## STORED DATA
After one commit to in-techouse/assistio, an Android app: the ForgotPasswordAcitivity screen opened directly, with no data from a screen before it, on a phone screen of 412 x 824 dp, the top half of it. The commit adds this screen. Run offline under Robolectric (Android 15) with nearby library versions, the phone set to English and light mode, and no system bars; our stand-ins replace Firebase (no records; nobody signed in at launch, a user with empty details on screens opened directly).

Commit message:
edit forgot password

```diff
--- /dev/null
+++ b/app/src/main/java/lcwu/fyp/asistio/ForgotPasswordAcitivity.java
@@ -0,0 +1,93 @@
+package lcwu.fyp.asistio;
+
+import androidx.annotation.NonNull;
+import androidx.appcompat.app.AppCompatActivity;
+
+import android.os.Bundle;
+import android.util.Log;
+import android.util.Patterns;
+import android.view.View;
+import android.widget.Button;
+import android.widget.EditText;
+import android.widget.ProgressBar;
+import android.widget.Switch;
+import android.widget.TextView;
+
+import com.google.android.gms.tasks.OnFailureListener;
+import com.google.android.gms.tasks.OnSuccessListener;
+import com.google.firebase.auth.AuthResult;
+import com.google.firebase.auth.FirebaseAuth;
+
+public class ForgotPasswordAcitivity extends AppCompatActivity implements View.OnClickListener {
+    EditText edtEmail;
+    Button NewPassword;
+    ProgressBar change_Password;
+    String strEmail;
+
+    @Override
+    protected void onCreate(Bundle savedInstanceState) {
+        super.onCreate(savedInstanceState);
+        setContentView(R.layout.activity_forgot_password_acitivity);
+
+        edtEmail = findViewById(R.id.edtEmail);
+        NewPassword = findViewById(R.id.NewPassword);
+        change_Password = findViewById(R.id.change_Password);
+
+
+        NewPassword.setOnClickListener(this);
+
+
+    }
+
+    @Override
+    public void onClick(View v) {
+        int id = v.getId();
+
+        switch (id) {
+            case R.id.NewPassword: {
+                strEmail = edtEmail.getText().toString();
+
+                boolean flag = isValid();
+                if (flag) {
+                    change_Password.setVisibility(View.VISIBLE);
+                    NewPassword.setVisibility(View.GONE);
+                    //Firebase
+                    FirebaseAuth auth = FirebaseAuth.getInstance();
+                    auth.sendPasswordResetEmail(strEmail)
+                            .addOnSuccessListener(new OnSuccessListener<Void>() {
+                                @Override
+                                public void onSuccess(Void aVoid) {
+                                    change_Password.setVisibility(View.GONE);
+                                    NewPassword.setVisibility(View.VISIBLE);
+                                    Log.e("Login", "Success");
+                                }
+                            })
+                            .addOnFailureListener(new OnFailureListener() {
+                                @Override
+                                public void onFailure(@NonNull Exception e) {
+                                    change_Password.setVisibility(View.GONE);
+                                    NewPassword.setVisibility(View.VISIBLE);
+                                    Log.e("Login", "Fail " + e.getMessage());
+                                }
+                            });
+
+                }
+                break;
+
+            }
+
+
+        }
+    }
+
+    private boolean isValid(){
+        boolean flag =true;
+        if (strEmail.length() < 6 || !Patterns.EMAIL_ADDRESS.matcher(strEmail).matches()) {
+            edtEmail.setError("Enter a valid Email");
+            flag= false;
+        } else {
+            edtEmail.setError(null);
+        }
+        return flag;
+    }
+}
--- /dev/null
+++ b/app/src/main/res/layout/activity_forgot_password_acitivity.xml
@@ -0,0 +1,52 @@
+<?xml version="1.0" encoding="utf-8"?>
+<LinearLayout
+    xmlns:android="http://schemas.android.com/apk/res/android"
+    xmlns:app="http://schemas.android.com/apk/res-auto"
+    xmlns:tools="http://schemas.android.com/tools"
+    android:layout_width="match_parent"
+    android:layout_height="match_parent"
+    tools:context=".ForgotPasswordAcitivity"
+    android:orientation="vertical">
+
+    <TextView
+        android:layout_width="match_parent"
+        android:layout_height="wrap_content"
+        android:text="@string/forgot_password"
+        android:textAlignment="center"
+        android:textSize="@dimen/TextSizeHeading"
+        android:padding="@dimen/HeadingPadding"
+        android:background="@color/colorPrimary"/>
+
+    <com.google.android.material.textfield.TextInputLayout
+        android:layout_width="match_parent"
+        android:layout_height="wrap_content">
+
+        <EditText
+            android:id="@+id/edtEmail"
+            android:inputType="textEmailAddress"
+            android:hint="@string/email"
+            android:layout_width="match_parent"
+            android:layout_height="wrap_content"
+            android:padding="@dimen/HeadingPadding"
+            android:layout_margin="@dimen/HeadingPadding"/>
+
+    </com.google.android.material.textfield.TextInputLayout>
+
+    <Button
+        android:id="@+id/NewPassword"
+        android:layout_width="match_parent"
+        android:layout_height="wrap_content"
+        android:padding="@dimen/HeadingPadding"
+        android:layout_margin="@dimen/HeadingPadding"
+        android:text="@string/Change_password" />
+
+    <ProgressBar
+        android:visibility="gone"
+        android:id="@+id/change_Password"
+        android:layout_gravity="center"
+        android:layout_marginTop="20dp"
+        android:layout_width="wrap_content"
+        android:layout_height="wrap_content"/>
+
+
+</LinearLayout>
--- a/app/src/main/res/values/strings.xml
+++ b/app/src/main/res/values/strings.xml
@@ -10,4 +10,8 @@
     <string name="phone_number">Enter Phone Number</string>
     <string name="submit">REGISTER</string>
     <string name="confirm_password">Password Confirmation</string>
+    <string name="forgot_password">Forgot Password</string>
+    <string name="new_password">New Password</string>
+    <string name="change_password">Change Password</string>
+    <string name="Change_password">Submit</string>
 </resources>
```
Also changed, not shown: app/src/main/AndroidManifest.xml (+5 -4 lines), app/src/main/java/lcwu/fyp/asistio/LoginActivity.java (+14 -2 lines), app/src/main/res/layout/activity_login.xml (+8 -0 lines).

## WHAT TO PRODUCE
Would you return the full set of entries, unchanged in every detail?

## COMPLETED EXERCISE
After one commit to in-techouse/assistio, an Android app: the ForgotPasswordAcitivity screen opened directly, with no data from a screen before it, on a phone screen of 412 x 824 dp, the top half of it. The commit adds this screen. Run offline under Robolectric (Android 15) with nearby library versions, the phone set to English and light mode, and no system bars; our stand-ins replace Firebase (no records; nobody signed in at launch, a user with empty details on screens opened directly).

Commit message:
edit forgot password

```diff
--- /dev/null
+++ b/app/src/main/java/lcwu/fyp/asistio/ForgotPasswordAcitivity.java
@@ -0,0 +1,93 @@
+package lcwu.fyp.asistio;
+
+import androidx.annotation.NonNull;
+import androidx.appcompat.app.AppCompatActivity;
+
+import android.os.Bundle;
+import android.util.Log;
+import android.util.Patterns;
+import android.view.View;
+import android.widget.Button;
+import android.widget.EditText;
+import android.widget.ProgressBar;
+import android.widget.Switch;
+import android.widget.TextView;
+
+import com.google.android.gms.tasks.OnFailureListener;
+import com.google.android.gms.tasks.OnSuccessListener;
+import com.google.firebase.auth.AuthResult;
+import com.google.firebase.auth.FirebaseAuth;
+
+public class ForgotPasswordAcitivity extends AppCompatActivity implements View.OnClickListener {
+    EditText edtEmail;
+    Button NewPassword;
+    ProgressBar change_Password;
+    String strEmail;
+
+    @Override
+    protected void onCreate(Bundle savedInstanceState) {
+        super.onCreate(savedInstanceState);
+        setContentView(R.layout.activity_forgot_password_acitivity);
+
+        edtEmail = findViewById(R.id.edtEmail);
+        NewPassword = findViewById(R.id.NewPassword);
+        change_Password = findViewById(R.id.change_Password);
+
+
+        NewPassword.setOnClickListener(this);
+
+
+    }
+
+    @Override
+    public void onClick(View v) {
+        int id = v.getId();
+
+        switch (id) {
+            case R.id.NewPassword: {
+                strEmail = edtEmail.getText().toString();
+
+                boolean flag = isValid();
+                if (flag) {
+                    change_Password.setVisibility(View.VISIBLE);
+                    NewPassword.setVisibility(View.GONE);
+                    //Firebase
+                    FirebaseAuth auth = FirebaseAuth.getInstance();
+                    auth.sendPasswordResetEmail(strEmail)
+                            .addOnSuccessListener(new OnSuccessListener<Void>() {
+                                @Override
+                                public void onSuccess(Void aVoid) {
+                                    change_Password.setVisibility(View.GONE);
+                                    NewPassword.setVisibility(View.VISIBLE);
+                                    Log.e("Login", "Success");
+                                }
+                            })
+                            .addOnFailureListener(new OnFailureListener() {
+                                @Override
+                                public void onFailure(@NonNull Exception e) {
+                                    change_Password.setVisibility(View.GONE);
+                                    NewPassword.setVisibility(View.VISIBLE);
+                                    Log.e("Login", "Fail " + e.getMessage());
+                                }
+                            });
+
+                }
+                break;
+
+            }
+
+
+        }
+    }
+
+    private boolean isValid(){
+        boolean flag =true;
+        if (strEmail.length() < 6 || !Patterns.EMAIL_ADDRESS.matcher(strEmail).matches()) {
+            edtEmail.setError("Enter a valid Email");
+            flag= false;
+        } else {
+            edtEmail.setError(null);
+        }
+        return flag;
+    }
+}
--- /dev/null
+++ b/app/src/main/res/layout/activity_forgot_password_acitivity.xml
@@ -0,0 +1,52 @@
+<?xml version="1.0" encoding="utf-8"?>
+<LinearLayout
+    xmlns:android="http://schemas.android.com/apk/res/android"
+    xmlns:app="http://schemas.android.com/apk/res-auto"
+    xmlns:tools="http://schemas.android.com/tools"
+    android:layout_width="match_parent"
+    android:layout_height="match_parent"
+    tools:context=".ForgotPasswordAcitivity"
+    android:orientation="vertical">
+
+    <TextView
+        android:layout_width="match_parent"
+        android:layout_height="wrap_content"
+        android:text="@string/forgot_password"
+        android:textAlignment="center"
+        android:textSize="@dimen/TextSizeHeading"
+        android:padding="@dimen/HeadingPadding"
+        android:background="@color/colorPrimary"/>
+
+    <com.google.android.material.textfield.TextInputLayout
+        android:layout_width="match_parent"
+        android:layout_height="wrap_content">
+
+        <EditText
+            android:id="@+id/edtEmail"
+            android:inputType="textEmailAddress"
+            android:hint="@string/email"
+            android:layout_width="match_parent"
+            android:layout_height="wrap_content"
+            android:padding="@dimen/HeadingPadding"
+            android:layout_margin="@dimen/HeadingPadding"/>
+
+    </com.google.android.material.textfield.TextInputLayout>
+
+    <Button
+        android:id="@+id/NewPassword"
+        android:layout_width="match_parent"
+        android:layout_height="wrap_content"
+        android:padding="@dimen/HeadingPadding"
+        android:layout_margin="@dimen/HeadingPadding"
+        android:text="@string/Change_password" />
+
+    <ProgressBar
+        android:visibility="gone"
+        android:id="@+id/change_Password"
+        android:layout_gravity="center"
+        android:layout_marginTop="20dp"
+        android:layout_width="wrap_content"
+        android:layout_height="wrap_content"/>
+
+
+</LinearLayout>
--- a/app/src/main/res/values/strings.xml
+++ b/app/src/main/res/values/strings.xml
@@ -10,4 +10,8 @@
     <string name="phone_number">Enter Phone Number</string>
     <string name="submit">REGISTER</string>
     <string name="confirm_password">Password Confirmation</string>
+    <string name="forgot_password">Forgot Password</string>
+    <string name="new_password">New Password</string>
+    <string name="change_password">Change Password</string>
+    <string name="Change_password">Submit</string>
 </resources>
```
Also changed, not shown: app/src/main/AndroidManifest.xml (+5 -4 lines), app/src/main/java/lcwu/fyp/asistio/LoginActivity.java (+14 -2 lines), app/src/main/res/layout/activity_login.xml (+8 -0 lines).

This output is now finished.